*** DATA SHOWN ***

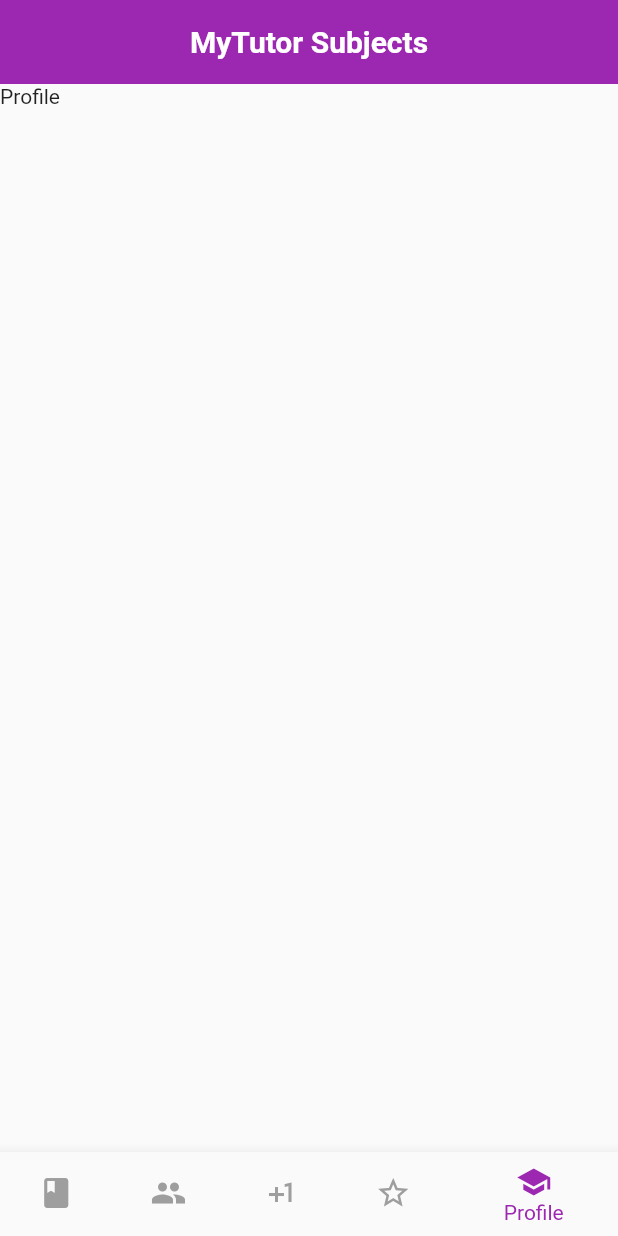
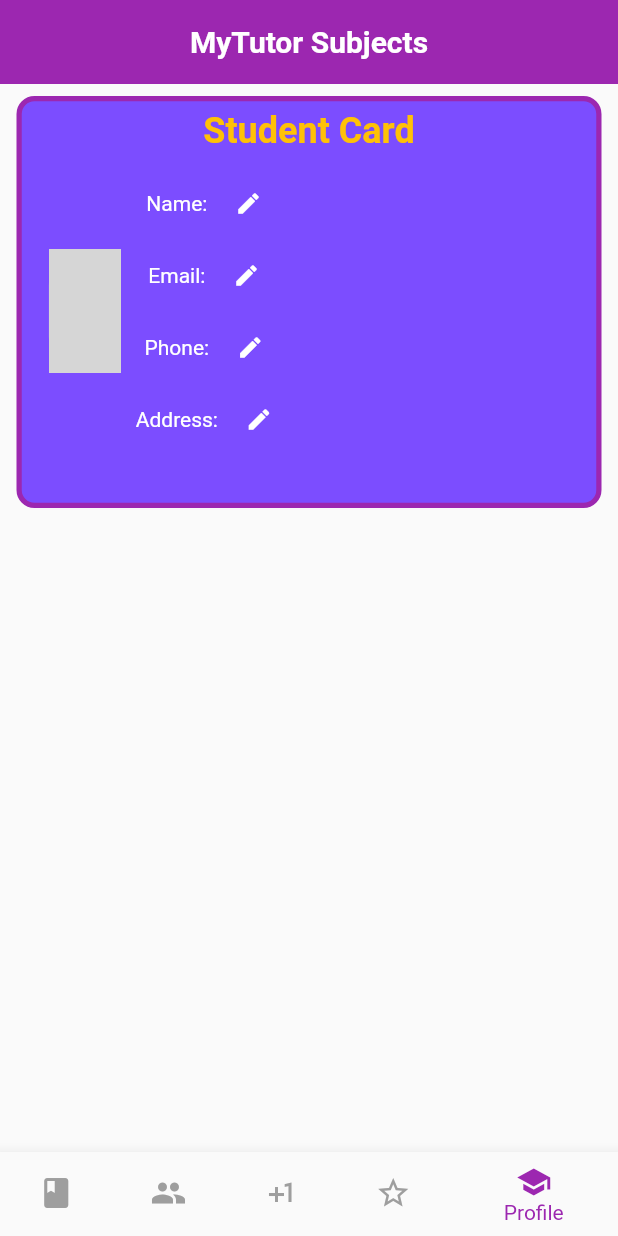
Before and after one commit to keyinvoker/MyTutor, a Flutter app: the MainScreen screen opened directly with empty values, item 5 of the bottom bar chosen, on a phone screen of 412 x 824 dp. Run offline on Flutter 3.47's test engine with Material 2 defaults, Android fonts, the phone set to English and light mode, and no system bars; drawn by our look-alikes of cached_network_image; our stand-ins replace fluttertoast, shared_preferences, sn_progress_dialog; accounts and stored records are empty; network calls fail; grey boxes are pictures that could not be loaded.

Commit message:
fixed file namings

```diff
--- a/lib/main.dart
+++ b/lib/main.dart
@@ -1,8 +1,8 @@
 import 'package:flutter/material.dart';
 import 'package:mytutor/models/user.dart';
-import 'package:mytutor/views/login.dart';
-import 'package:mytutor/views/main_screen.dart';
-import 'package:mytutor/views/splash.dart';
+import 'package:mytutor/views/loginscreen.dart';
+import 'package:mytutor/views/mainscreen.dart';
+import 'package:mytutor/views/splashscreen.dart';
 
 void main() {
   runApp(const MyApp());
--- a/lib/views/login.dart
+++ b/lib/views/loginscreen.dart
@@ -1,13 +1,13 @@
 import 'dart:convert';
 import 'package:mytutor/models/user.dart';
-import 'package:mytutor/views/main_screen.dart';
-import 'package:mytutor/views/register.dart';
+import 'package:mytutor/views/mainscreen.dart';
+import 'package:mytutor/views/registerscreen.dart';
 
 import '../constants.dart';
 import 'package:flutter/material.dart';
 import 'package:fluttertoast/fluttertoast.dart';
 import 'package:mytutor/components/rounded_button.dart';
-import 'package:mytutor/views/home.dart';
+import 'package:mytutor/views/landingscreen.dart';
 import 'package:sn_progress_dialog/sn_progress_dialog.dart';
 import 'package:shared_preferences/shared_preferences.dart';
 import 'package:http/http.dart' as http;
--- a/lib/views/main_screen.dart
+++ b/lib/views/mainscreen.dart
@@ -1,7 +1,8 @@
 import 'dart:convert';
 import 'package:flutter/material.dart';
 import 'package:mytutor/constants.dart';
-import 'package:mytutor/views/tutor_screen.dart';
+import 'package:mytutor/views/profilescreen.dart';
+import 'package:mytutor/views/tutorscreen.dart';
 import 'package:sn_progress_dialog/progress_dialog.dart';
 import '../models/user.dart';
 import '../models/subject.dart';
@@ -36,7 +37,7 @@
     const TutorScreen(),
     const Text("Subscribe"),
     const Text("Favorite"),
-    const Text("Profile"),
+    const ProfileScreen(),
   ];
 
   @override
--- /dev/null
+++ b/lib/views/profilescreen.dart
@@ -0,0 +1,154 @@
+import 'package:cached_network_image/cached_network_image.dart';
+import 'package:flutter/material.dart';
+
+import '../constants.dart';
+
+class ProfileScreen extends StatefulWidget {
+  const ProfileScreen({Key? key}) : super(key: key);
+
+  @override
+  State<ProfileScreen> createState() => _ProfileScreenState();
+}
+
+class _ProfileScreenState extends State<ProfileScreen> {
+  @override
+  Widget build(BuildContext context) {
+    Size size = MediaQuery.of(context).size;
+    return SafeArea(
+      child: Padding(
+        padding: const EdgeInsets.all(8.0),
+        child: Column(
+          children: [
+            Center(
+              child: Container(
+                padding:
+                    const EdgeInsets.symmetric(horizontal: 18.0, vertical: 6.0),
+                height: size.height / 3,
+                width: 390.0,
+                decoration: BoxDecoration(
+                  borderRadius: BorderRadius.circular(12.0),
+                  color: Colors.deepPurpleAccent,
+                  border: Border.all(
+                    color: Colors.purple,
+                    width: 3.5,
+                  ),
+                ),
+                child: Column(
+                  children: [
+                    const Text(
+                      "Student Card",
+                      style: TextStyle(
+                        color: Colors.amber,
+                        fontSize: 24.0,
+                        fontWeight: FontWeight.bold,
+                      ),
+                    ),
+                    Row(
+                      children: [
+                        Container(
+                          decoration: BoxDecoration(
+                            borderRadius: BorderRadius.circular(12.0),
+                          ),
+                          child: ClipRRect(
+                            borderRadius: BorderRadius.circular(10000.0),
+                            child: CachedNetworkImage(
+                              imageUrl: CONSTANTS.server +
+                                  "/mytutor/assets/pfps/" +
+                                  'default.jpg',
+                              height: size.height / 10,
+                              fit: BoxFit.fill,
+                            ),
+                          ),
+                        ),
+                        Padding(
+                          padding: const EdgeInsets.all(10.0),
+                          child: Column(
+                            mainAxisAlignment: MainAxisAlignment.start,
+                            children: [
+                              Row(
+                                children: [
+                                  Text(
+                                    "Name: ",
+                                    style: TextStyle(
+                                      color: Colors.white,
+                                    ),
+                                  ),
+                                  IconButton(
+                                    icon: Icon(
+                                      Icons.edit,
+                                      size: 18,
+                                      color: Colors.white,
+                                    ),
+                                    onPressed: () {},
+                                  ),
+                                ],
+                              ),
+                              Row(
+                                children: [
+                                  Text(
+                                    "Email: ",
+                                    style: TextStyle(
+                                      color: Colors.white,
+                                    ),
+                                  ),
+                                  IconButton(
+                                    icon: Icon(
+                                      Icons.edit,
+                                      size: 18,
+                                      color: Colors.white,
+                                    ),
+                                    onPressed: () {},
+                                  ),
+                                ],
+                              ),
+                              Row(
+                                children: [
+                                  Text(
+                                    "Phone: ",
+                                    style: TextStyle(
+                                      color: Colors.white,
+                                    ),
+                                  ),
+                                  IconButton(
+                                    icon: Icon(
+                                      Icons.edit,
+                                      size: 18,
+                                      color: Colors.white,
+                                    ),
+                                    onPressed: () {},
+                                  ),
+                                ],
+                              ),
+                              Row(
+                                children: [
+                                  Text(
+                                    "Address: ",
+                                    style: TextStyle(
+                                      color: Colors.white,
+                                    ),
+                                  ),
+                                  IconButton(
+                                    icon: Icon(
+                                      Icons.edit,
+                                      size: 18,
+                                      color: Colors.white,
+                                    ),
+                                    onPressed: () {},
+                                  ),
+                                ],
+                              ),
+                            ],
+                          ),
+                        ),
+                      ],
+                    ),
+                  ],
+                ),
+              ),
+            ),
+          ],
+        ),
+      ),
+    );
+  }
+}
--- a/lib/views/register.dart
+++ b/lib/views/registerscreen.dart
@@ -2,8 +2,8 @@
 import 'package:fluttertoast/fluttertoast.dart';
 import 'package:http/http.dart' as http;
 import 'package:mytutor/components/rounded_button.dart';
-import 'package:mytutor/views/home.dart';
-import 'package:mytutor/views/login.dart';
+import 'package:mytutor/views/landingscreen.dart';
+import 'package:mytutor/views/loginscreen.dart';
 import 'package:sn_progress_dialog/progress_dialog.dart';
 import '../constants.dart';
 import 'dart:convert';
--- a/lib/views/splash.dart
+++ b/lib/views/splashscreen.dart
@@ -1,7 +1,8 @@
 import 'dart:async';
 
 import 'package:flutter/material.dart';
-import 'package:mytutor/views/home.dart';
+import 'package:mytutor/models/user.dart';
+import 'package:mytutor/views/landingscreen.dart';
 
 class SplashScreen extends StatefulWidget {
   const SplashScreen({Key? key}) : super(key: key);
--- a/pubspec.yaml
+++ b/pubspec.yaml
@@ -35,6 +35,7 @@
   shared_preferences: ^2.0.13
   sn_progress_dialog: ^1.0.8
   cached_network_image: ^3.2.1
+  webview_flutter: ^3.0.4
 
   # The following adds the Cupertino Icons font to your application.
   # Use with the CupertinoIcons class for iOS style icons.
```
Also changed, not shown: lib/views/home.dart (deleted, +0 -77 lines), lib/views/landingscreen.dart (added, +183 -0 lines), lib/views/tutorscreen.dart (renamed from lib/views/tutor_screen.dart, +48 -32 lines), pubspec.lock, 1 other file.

*** End of DATA SHOWN ***

WHAT IS REQUIRED:
Before copying, set the pictures aside; then reproduce each entry above exactly.

SOLUTION TO THIS TASK:
Before and after one commit to keyinvoker/MyTutor, a Flutter app: the MainScreen screen opened directly with empty values, item 5 of the bottom bar chosen, on a phone screen of 412 x 824 dp. Run offline on Flutter 3.47's test engine with Material 2 defaults, Android fonts, the phone set to English and light mode, and no system bars; drawn by our look-alikes of cached_network_image; our stand-ins replace fluttertoast, shared_preferences, sn_progress_dialog; accounts and stored records are empty; network calls fail; grey boxes are pictures that could not be loaded.

Commit message:
fixed file namings

```diff
--- a/lib/main.dart
+++ b/lib/main.dart
@@ -1,8 +1,8 @@
 import 'package:flutter/material.dart';
 import 'package:mytutor/models/user.dart';
-import 'package:mytutor/views/login.dart';
-import 'package:mytutor/views/main_screen.dart';
-import 'package:mytutor/views/splash.dart';
+import 'package:mytutor/views/loginscreen.dart';
+import 'package:mytutor/views/mainscreen.dart';
+import 'package:mytutor/views/splashscreen.dart';
 
 void main() {
   runApp(const MyApp());
--- a/lib/views/login.dart
+++ b/lib/views/loginscreen.dart
@@ -1,13 +1,13 @@
 import 'dart:convert';
 import 'package:mytutor/models/user.dart';
-import 'package:mytutor/views/main_screen.dart';
-import 'package:mytutor/views/register.dart';
+import 'package:mytutor/views/mainscreen.dart';
+import 'package:mytutor/views/registerscreen.dart';
 
 import '../constants.dart';
 import 'package:flutter/material.dart';
 import 'package:fluttertoast/fluttertoast.dart';
 import 'package:mytutor/components/rounded_button.dart';
-import 'package:mytutor/views/home.dart';
+import 'package:mytutor/views/landingscreen.dart';
 import 'package:sn_progress_dialog/sn_progress_dialog.dart';
 import 'package:shared_preferences/shared_preferences.dart';
 import 'package:http/http.dart' as http;
--- a/lib/views/main_screen.dart
+++ b/lib/views/mainscreen.dart
@@ -1,7 +1,8 @@
 import 'dart:convert';
 import 'package:flutter/material.dart';
 import 'package:mytutor/constants.dart';
-import 'package:mytutor/views/tutor_screen.dart';
+import 'package:mytutor/views/profilescreen.dart';
+import 'package:mytutor/views/tutorscreen.dart';
 import 'package:sn_progress_dialog/progress_dialog.dart';
 import '../models/user.dart';
 import '../models/subject.dart';
@@ -36,7 +37,7 @@
     const TutorScreen(),
     const Text("Subscribe"),
     const Text("Favorite"),
-    const Text("Profile"),
+    const ProfileScreen(),
   ];
 
   @override
--- /dev/null
+++ b/lib/views/profilescreen.dart
@@ -0,0 +1,154 @@
+import 'package:cached_network_image/cached_network_image.dart';
+import 'package:flutter/material.dart';
+
+import '../constants.dart';
+
+class ProfileScreen extends StatefulWidget {
+  const ProfileScreen({Key? key}) : super(key: key);
+
+  @override
+  State<ProfileScreen> createState() => _ProfileScreenState();
+}
+
+class _ProfileScreenState extends State<ProfileScreen> {
+  @override
+  Widget build(BuildContext context) {
+    Size size = MediaQuery.of(context).size;
+    return SafeArea(
+      child: Padding(
+        padding: const EdgeInsets.all(8.0),
+        child: Column(
+          children: [
+            Center(
+              child: Container(
+                padding:
+                    const EdgeInsets.symmetric(horizontal: 18.0, vertical: 6.0),
+                height: size.height / 3,
+                width: 390.0,
+                decoration: BoxDecoration(
+                  borderRadius: BorderRadius.circular(12.0),
+                  color: Colors.deepPurpleAccent,
+                  border: Border.all(
+                    color: Colors.purple,
+                    width: 3.5,
+                  ),
+                ),
+                child: Column(
+                  children: [
+                    const Text(
+                      "Student Card",
+                      style: TextStyle(
+                        color: Colors.amber,
+                        fontSize: 24.0,
+                        fontWeight: FontWeight.bold,
+                      ),
+                    ),
+                    Row(
+                      children: [
+                        Container(
+                          decoration: BoxDecoration(
+                            borderRadius: BorderRadius.circular(12.0),
+                          ),
+                          child: ClipRRect(
+                            borderRadius: BorderRadius.circular(10000.0),
+                            child: CachedNetworkImage(
+                              imageUrl: CONSTANTS.server +
+                                  "/mytutor/assets/pfps/" +
+                                  'default.jpg',
+                              height: size.height / 10,
+                              fit: BoxFit.fill,
+                            ),
+                          ),
+                        ),
+                        Padding(
+                          padding: const EdgeInsets.all(10.0),
+                          child: Column(
+                            mainAxisAlignment: MainAxisAlignment.start,
+                            children: [
+                              Row(
+                                children: [
+                                  Text(
+                                    "Name: ",
+                                    style: TextStyle(
+                                      color: Colors.white,
+                                    ),
+                                  ),
+                                  IconButton(
+                                    icon: Icon(
+                                      Icons.edit,
+                                      size: 18,
+                                      color: Colors.white,
+                                    ),
+                                    onPressed: () {},
+                                  ),
+                                ],
+                              ),
+                              Row(
+                                children: [
+                                  Text(
+                                    "Email: ",
+                                    style: TextStyle(
+                                      color: Colors.white,
+                                    ),
+                                  ),
+                                  IconButton(
+                                    icon: Icon(
+                                      Icons.edit,
+                                      size: 18,
+                                      color: Colors.white,
+                                    ),
+                                    onPressed: () {},
+                                  ),
+                                ],
+                              ),
+                              Row(
+                                children: [
+                                  Text(
+                                    "Phone: ",
+                                    style: TextStyle(
+                                      color: Colors.white,
+                                    ),
+                                  ),
+                                  IconButton(
+                                    icon: Icon(
+                                      Icons.edit,
+                                      size: 18,
+                                      color: Colors.white,
+                                    ),
+                                    onPressed: () {},
+                                  ),
+                                ],
+                              ),
+                              Row(
+                                children: [
+                                  Text(
+                                    "Address: ",
+                                    style: TextStyle(
+                                      color: Colors.white,
+                                    ),
+                                  ),
+                                  IconButton(
+                                    icon: Icon(
+                                      Icons.edit,
+                                      size: 18,
+                                      color: Colors.white,
+                                    ),
+                                    onPressed: () {},
+                                  ),
+                                ],
+                              ),
+                            ],
+                          ),
+                        ),
+                      ],
+                    ),
+                  ],
+                ),
+              ),
+            ),
+          ],
+        ),
+      ),
+    );
+  }
+}
--- a/lib/views/register.dart
+++ b/lib/views/registerscreen.dart
@@ -2,8 +2,8 @@
 import 'package:fluttertoast/fluttertoast.dart';
 import 'package:http/http.dart' as http;
 import 'package:mytutor/components/rounded_button.dart';
-import 'package:mytutor/views/home.dart';
-import 'package:mytutor/views/login.dart';
+import 'package:mytutor/views/landingscreen.dart';
+import 'package:mytutor/views/loginscreen.dart';
 import 'package:sn_progress_dialog/progress_dialog.dart';
 import '../constants.dart';
 import 'dart:convert';
--- a/lib/views/splash.dart
+++ b/lib/views/splashscreen.dart
@@ -1,7 +1,8 @@
 import 'dart:async';
 
 import 'package:flutter/material.dart';
-import 'package:mytutor/views/home.dart';
+import 'package:mytutor/models/user.dart';
+import 'package:mytutor/views/landingscreen.dart';
 
 class SplashScreen extends StatefulWidget {
   const SplashScreen({Key? key}) : super(key: key);
--- a/pubspec.yaml
+++ b/pubspec.yaml
@@ -35,6 +35,7 @@
   shared_preferences: ^2.0.13
   sn_progress_dialog: ^1.0.8
   cached_network_image: ^3.2.1
+  webview_flutter: ^3.0.4
 
   # The following adds the Cupertino Icons font to your application.
   # Use with the CupertinoIcons class for iOS style icons.
```
Also changed, not shown: lib/views/home.dart (deleted, +0 -77 lines), lib/views/landingscreen.dart (added, +183 -0 lines), lib/views/tutorscreen.dart (renamed from lib/views/tutor_screen.dart, +48 -32 lines), pubspec.lock, 1 other file.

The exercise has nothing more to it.